— Exercise goal —
From the entries that follow, list every line in which the string "color" appears.

+++ Supplied records

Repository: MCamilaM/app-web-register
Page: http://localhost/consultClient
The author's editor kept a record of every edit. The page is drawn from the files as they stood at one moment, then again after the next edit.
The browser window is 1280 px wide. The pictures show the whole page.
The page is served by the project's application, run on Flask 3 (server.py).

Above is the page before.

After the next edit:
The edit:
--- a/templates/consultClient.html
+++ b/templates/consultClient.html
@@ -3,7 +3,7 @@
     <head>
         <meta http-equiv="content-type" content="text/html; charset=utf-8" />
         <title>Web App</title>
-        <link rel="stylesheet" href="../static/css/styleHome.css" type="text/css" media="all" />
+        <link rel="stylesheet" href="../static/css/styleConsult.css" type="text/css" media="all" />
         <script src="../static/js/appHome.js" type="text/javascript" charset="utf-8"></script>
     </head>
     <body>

++++++
+++ Supplied records

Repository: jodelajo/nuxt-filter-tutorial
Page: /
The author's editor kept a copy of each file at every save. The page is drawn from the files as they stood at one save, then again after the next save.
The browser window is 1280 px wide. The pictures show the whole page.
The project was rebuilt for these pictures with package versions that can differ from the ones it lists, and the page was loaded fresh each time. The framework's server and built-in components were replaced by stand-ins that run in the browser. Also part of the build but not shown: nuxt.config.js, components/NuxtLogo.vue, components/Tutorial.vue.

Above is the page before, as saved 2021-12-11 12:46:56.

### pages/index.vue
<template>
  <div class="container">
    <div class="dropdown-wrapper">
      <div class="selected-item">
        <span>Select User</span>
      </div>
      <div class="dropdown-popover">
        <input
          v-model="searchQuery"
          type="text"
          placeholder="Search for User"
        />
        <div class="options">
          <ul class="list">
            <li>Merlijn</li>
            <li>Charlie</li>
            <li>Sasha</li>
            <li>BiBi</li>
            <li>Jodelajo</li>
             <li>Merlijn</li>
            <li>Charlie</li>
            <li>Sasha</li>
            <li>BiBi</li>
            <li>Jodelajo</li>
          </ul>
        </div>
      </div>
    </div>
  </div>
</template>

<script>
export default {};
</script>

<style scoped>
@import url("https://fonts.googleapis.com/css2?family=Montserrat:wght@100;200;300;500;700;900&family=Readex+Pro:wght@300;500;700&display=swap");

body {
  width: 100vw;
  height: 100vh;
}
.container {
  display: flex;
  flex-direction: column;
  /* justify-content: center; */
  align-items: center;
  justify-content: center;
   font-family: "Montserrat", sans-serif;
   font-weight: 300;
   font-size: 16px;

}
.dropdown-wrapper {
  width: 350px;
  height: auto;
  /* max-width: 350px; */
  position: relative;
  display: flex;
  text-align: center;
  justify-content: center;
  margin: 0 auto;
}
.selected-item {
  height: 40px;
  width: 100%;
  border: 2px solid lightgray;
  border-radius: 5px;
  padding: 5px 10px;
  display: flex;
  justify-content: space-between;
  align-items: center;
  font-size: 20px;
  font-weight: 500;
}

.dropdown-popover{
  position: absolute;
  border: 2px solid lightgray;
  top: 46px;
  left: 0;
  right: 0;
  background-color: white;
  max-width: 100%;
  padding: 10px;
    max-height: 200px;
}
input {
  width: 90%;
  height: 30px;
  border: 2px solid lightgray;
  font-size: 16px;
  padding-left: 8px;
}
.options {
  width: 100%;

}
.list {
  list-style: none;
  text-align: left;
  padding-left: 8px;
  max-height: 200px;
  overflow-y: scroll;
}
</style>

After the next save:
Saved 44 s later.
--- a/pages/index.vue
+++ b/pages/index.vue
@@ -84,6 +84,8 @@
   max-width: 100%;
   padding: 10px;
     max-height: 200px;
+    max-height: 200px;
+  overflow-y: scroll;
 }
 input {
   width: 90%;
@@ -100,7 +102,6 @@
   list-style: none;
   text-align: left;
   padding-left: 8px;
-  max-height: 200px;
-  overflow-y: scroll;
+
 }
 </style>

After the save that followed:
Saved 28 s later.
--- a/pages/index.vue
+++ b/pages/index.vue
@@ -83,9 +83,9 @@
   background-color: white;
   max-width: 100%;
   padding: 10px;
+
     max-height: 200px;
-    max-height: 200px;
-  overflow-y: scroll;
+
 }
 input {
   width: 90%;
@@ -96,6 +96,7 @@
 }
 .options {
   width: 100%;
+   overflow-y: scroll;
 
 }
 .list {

++++++

— Solution below —
  background-color: white;
   background-color: white;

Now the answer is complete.